Records from a data collection
- - -
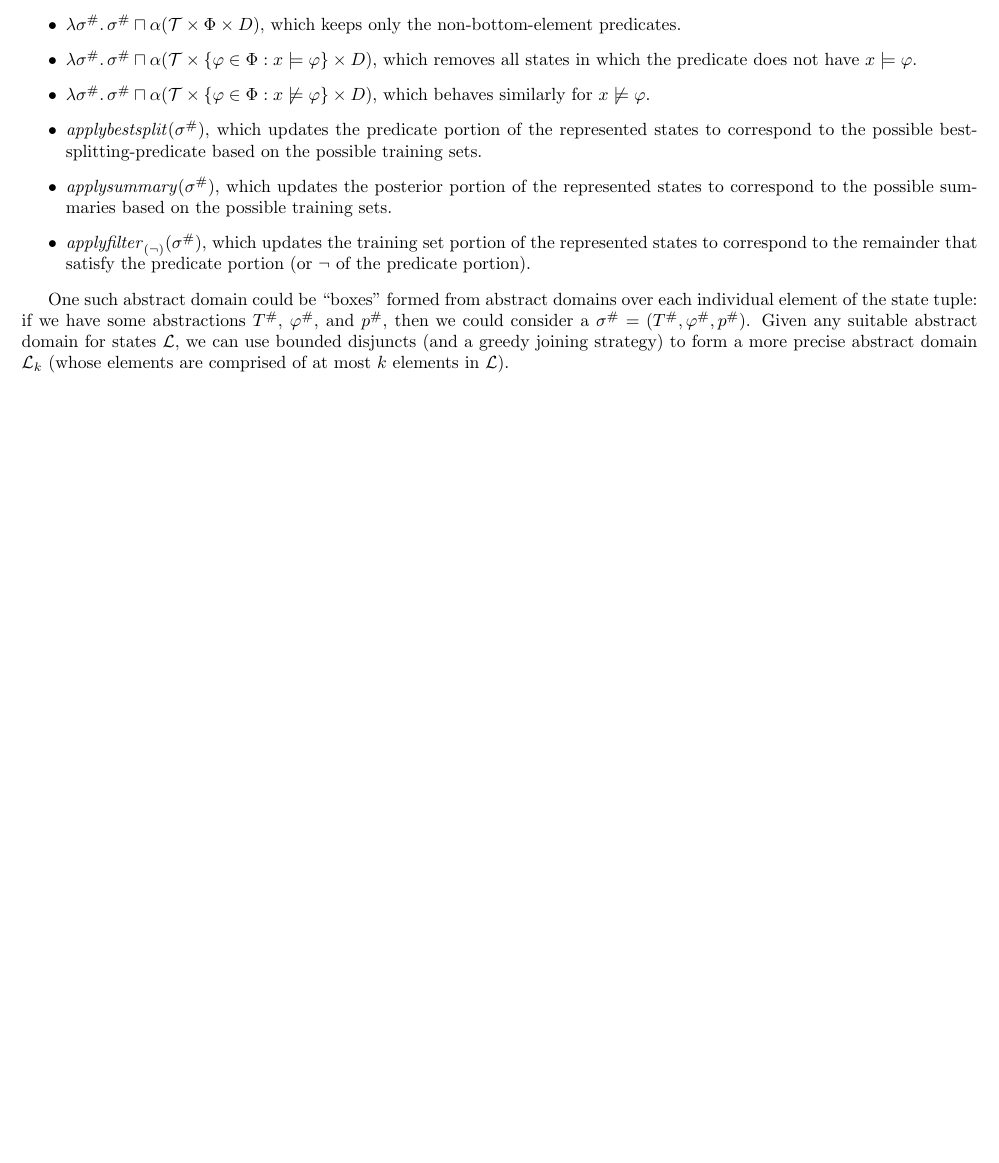
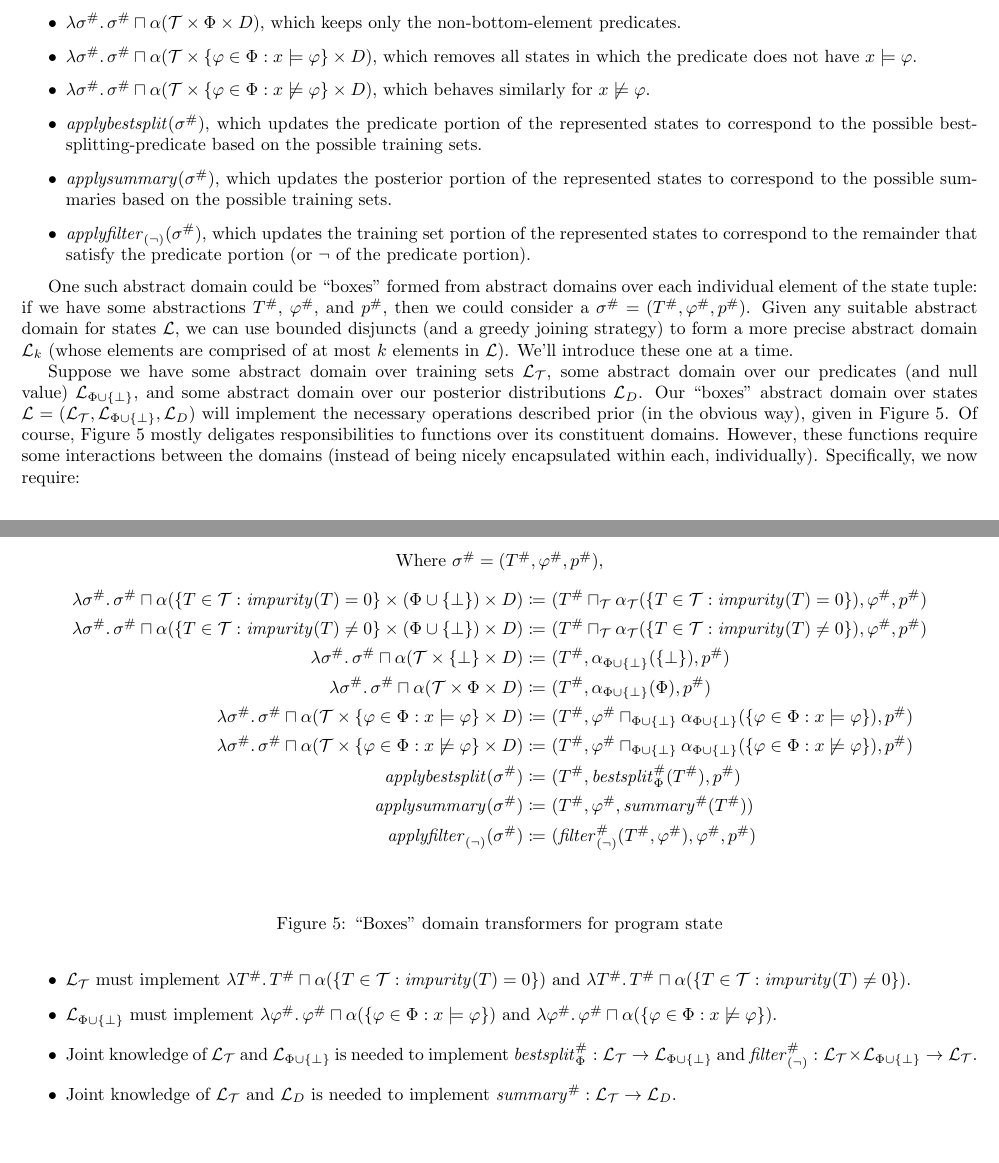
Before and after one commit to ameyer95/antidote-1, a LaTeX document (doc/paper.tex, which reads doc/abstract.tex): part of page 5 of 5 before the commit and two parts of pages 5 and 6 of 6 after it, the two joined at a grey line, cut so that both start at the same text, the shorter picture padded with empty space. Compiled offline with pdfLaTeX.

Commit message:
more formalizations

```diff
--- a/doc/abstract.tex
+++ b/doc/abstract.tex
@@ -305,3 +305,95 @@ Given any suitable abstract domain for states $\mathcal{L}$,
 we can use bounded disjuncts (and a greedy joining strategy)
 to form a more precise abstract domain $\mathcal{L}_k$
 (whose elements are comprised of at most $k$ elements in $\mathcal{L}$).
+We'll introduce these one at a time.
+
+\begin{figure}
+\centering
+Where $\sigma^\# = (T^\#, \varphi^\#, p^\#)$,
+\begin{align*}
+\lambda \sigma^\# \ldotp \sigma^\# \sqcap
+\alpha(\{T \in \mathcal{T} : \mathit{impurity}(T) = 0\} \times (\Phi \cup \{\bot\}) \times D)
+\coloneqq&~
+(T^\# \sqcap_\mathcal{T} \alpha_\mathcal{T}(\{T \in \mathcal{T} : \mathit{impurity}(T) = 0\}),
+\varphi^\#, p^\#) \\
+%
+\lambda \sigma^\# \ldotp \sigma^\# \sqcap
+\alpha(\{T \in \mathcal{T} : \mathit{impurity}(T) \neq 0\} \times (\Phi \cup \{\bot\}) \times D)
+\coloneqq&~
+(T^\# \sqcap_\mathcal{T} \alpha_\mathcal{T}(\{T \in \mathcal{T} : \mathit{impurity}(T) \neq 0\}),
+\varphi^\#, p^\#) \\
+%
+\lambda \sigma^\# \ldotp \sigma^\# \sqcap
+\alpha(\mathcal{T} \times \{\bot\} \times D)
+\coloneqq&~
+(T^\#, \alpha_{\Phi\cup\{\bot\}}(\{\bot\}), p^\#) \\
+%
+\lambda \sigma^\# \ldotp \sigma^\# \sqcap
+\alpha(\mathcal{T} \times \Phi \times D)
+\coloneqq&~
+(T^\#, \alpha_{\Phi\cup\{\bot\}}(\Phi), p^\#) \\
+%
+\lambda \sigma^\# \ldotp \sigma^\# \sqcap
+\alpha(\mathcal{T} \times \{\varphi \in \Phi : x \models \varphi\} \times D)
+\coloneqq&~
+(T^\#, \varphi^\# \sqcap_{\Phi\cup\{\bot\}}
+\alpha_{\Phi\cup\{\bot\}}(\{\varphi \in \Phi : x \models \varphi\}), p^\#) \\
+%
+\lambda \sigma^\# \ldotp \sigma^\# \sqcap
+\alpha(\mathcal{T} \times \{\varphi \in \Phi : x \not\models \varphi\} \times D)
+\coloneqq&~
+(T^\#, \varphi^\# \sqcap_{\Phi\cup\{\bot\}}
+\alpha_{\Phi\cup\{\bot\}}(\{\varphi \in \Phi : x \not\models \varphi\}), p^\#) \\
+%
+\mathit{applybestsplit}(\sigma^\#)
+\coloneqq&~
+(T^\#, \mathit{bestsplit}^\#_\Phi(T^\#), p^\#) \\
+%
+\mathit{applysummary}(\sigma^\#)
+\coloneqq&~
+(T^\#, \varphi^\#, \mathit{summary}^\#(T^\#)) \\
+%
+\mathit{applyfilter}_{(\lnot)}(\sigma^\#)
+\coloneqq&~
+(\mathit{filter}^\#_{(\lnot)}(T^\#, \varphi^\#), \varphi^\#, p^\#) \\
+\end{align*}
+\caption{``Boxes'' domain transformers for program state}
+\label{fig:boxes}
+\end{figure}
+
+Suppose we have some abstract domain over training sets $\mathcal{L}_\mathcal{T}$,
+some abstract domain over our predicates (and null value) $\mathcal{L}_{\Phi \cup \{\bot\}}$,
+and some abstract domain over our posterior distributions $\mathcal{L}_D$.
+Our ``boxes'' abstract domain over states
+$\mathcal{L} = (\mathcal{L}_\mathcal{T}, \mathcal{L}_{\Phi \cup \{\bot\}}, \mathcal{L}_D)$
+will implement the necessary operations described prior (in the obvious way),
+given in Figure~\ref{fig:boxes}.
+Of course, Figure~\ref{fig:boxes} mostly deligates responsibilities
+to functions over its constituent domains.
+However, these functions require some interactions between the domains
+(instead of being nicely encapsulated within each, individually).
+Specifically, we now require:
+\begin{itemize}
+    \item $\mathcal{L}_\mathcal{T}$ must implement
+        $\lambda T^\# \ldotp T^\# \sqcap
+        \alpha(\{T \in \mathcal{T} : \mathit{impurity}(T) = 0\})$
+        and
+        $\lambda T^\# \ldotp T^\# \sqcap
+        \alpha(\{T \in \mathcal{T} : \mathit{impurity}(T) \neq 0\})$.
+    \item $\mathcal{L}_{\Phi \cup \{\bot\}}$ must implement
+        $\lambda \varphi^\# \ldotp \varphi^\# \sqcap
+        \alpha(\{\varphi \in \Phi : x \models \varphi\})$
+        and
+        $\lambda \varphi^\# \ldotp \varphi^\# \sqcap
+        \alpha(\{\varphi \in \Phi : x \not\models \varphi\})$.
+    \item Joint knowledge of $\mathcal{L}_\mathcal{T}$ and
+        $\mathcal{L}_{\Phi \cup \{\bot\}}$ is needed to implement
+        $\mathit{bestsplit}^\#_\Phi : \mathcal{L}_\mathcal{T} \rightarrow
+        \mathcal{L}_{\Phi \cup \{\bot\}}$ and
+        $\mathit{filter}^\#_{(\lnot)} :
+        \mathcal{L}_\mathcal{T} \times \mathcal{L}_{\Phi\cup\{\bot\}}
+        \rightarrow \mathcal{L}_\mathcal{T}$.
+    \item Joint knowledge of $\mathcal{L}_\mathcal{T}$ and $\mathcal{L}_D$
+        is needed to implement
+        $\mathit{summary}^\# : \mathcal{L}_\mathcal{T} \rightarrow \mathcal{L}_D$.
+\end{itemize}
```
- - -
Your copy should match the records above word for word, but without images.

Exercise result
Before and after one commit to ameyer95/antidote-1, a LaTeX document (doc/paper.tex, which reads doc/abstract.tex): part of page 5 of 5 before the commit and two parts of pages 5 and 6 of 6 after it, the two joined at a grey line, cut so that both start at the same text, the shorter picture padded with empty space. Compiled offline with pdfLaTeX.

Commit message:
more formalizations

```diff
--- a/doc/abstract.tex
+++ b/doc/abstract.tex
@@ -305,3 +305,95 @@ Given any suitable abstract domain for states $\mathcal{L}$,
 we can use bounded disjuncts (and a greedy joining strategy)
 to form a more precise abstract domain $\mathcal{L}_k$
 (whose elements are comprised of at most $k$ elements in $\mathcal{L}$).
+We'll introduce these one at a time.
+
+\begin{figure}
+\centering
+Where $\sigma^\# = (T^\#, \varphi^\#, p^\#)$,
+\begin{align*}
+\lambda \sigma^\# \ldotp \sigma^\# \sqcap
+\alpha(\{T \in \mathcal{T} : \mathit{impurity}(T) = 0\} \times (\Phi \cup \{\bot\}) \times D)
+\coloneqq&~
+(T^\# \sqcap_\mathcal{T} \alpha_\mathcal{T}(\{T \in \mathcal{T} : \mathit{impurity}(T) = 0\}),
+\varphi^\#, p^\#) \\
+%
+\lambda \sigma^\# \ldotp \sigma^\# \sqcap
+\alpha(\{T \in \mathcal{T} : \mathit{impurity}(T) \neq 0\} \times (\Phi \cup \{\bot\}) \times D)
+\coloneqq&~
+(T^\# \sqcap_\mathcal{T} \alpha_\mathcal{T}(\{T \in \mathcal{T} : \mathit{impurity}(T) \neq 0\}),
+\varphi^\#, p^\#) \\
+%
+\lambda \sigma^\# \ldotp \sigma^\# \sqcap
+\alpha(\mathcal{T} \times \{\bot\} \times D)
+\coloneqq&~
+(T^\#, \alpha_{\Phi\cup\{\bot\}}(\{\bot\}), p^\#) \\
+%
+\lambda \sigma^\# \ldotp \sigma^\# \sqcap
+\alpha(\mathcal{T} \times \Phi \times D)
+\coloneqq&~
+(T^\#, \alpha_{\Phi\cup\{\bot\}}(\Phi), p^\#) \\
+%
+\lambda \sigma^\# \ldotp \sigma^\# \sqcap
+\alpha(\mathcal{T} \times \{\varphi \in \Phi : x \models \varphi\} \times D)
+\coloneqq&~
+(T^\#, \varphi^\# \sqcap_{\Phi\cup\{\bot\}}
+\alpha_{\Phi\cup\{\bot\}}(\{\varphi \in \Phi : x \models \varphi\}), p^\#) \\
+%
+\lambda \sigma^\# \ldotp \sigma^\# \sqcap
+\alpha(\mathcal{T} \times \{\varphi \in \Phi : x \not\models \varphi\} \times D)
+\coloneqq&~
+(T^\#, \varphi^\# \sqcap_{\Phi\cup\{\bot\}}
+\alpha_{\Phi\cup\{\bot\}}(\{\varphi \in \Phi : x \not\models \varphi\}), p^\#) \\
+%
+\mathit{applybestsplit}(\sigma^\#)
+\coloneqq&~
+(T^\#, \mathit{bestsplit}^\#_\Phi(T^\#), p^\#) \\
+%
+\mathit{applysummary}(\sigma^\#)
+\coloneqq&~
+(T^\#, \varphi^\#, \mathit{summary}^\#(T^\#)) \\
+%
+\mathit{applyfilter}_{(\lnot)}(\sigma^\#)
+\coloneqq&~
+(\mathit{filter}^\#_{(\lnot)}(T^\#, \varphi^\#), \varphi^\#, p^\#) \\
+\end{align*}
+\caption{``Boxes'' domain transformers for program state}
+\label{fig:boxes}
+\end{figure}
+
+Suppose we have some abstract domain over training sets $\mathcal{L}_\mathcal{T}$,
+some abstract domain over our predicates (and null value) $\mathcal{L}_{\Phi \cup \{\bot\}}$,
+and some abstract domain over our posterior distributions $\mathcal{L}_D$.
+Our ``boxes'' abstract domain over states
+$\mathcal{L} = (\mathcal{L}_\mathcal{T}, \mathcal{L}_{\Phi \cup \{\bot\}}, \mathcal{L}_D)$
+will implement the necessary operations described prior (in the obvious way),
+given in Figure~\ref{fig:boxes}.
+Of course, Figure~\ref{fig:boxes} mostly deligates responsibilities
+to functions over its constituent domains.
+However, these functions require some interactions between the domains
+(instead of being nicely encapsulated within each, individually).
+Specifically, we now require:
+\begin{itemize}
+    \item $\mathcal{L}_\mathcal{T}$ must implement
+        $\lambda T^\# \ldotp T^\# \sqcap
+        \alpha(\{T \in \mathcal{T} : \mathit{impurity}(T) = 0\})$
+        and
+        $\lambda T^\# \ldotp T^\# \sqcap
+        \alpha(\{T \in \mathcal{T} : \mathit{impurity}(T) \neq 0\})$.
+    \item $\mathcal{L}_{\Phi \cup \{\bot\}}$ must implement
+        $\lambda \varphi^\# \ldotp \varphi^\# \sqcap
+        \alpha(\{\varphi \in \Phi : x \models \varphi\})$
+        and
+        $\lambda \varphi^\# \ldotp \varphi^\# \sqcap
+        \alpha(\{\varphi \in \Phi : x \not\models \varphi\})$.
+    \item Joint knowledge of $\mathcal{L}_\mathcal{T}$ and
+        $\mathcal{L}_{\Phi \cup \{\bot\}}$ is needed to implement
+        $\mathit{bestsplit}^\#_\Phi : \mathcal{L}_\mathcal{T} \rightarrow
+        \mathcal{L}_{\Phi \cup \{\bot\}}$ and
+        $\mathit{filter}^\#_{(\lnot)} :
+        \mathcal{L}_\mathcal{T} \times \mathcal{L}_{\Phi\cup\{\bot\}}
+        \rightarrow \mathcal{L}_\mathcal{T}$.
+    \item Joint knowledge of $\mathcal{L}_\mathcal{T}$ and $\mathcal{L}_D$
+        is needed to implement
+        $\mathit{summary}^\# : \mathcal{L}_\mathcal{T} \rightarrow \mathcal{L}_D$.
+\end{itemize}
```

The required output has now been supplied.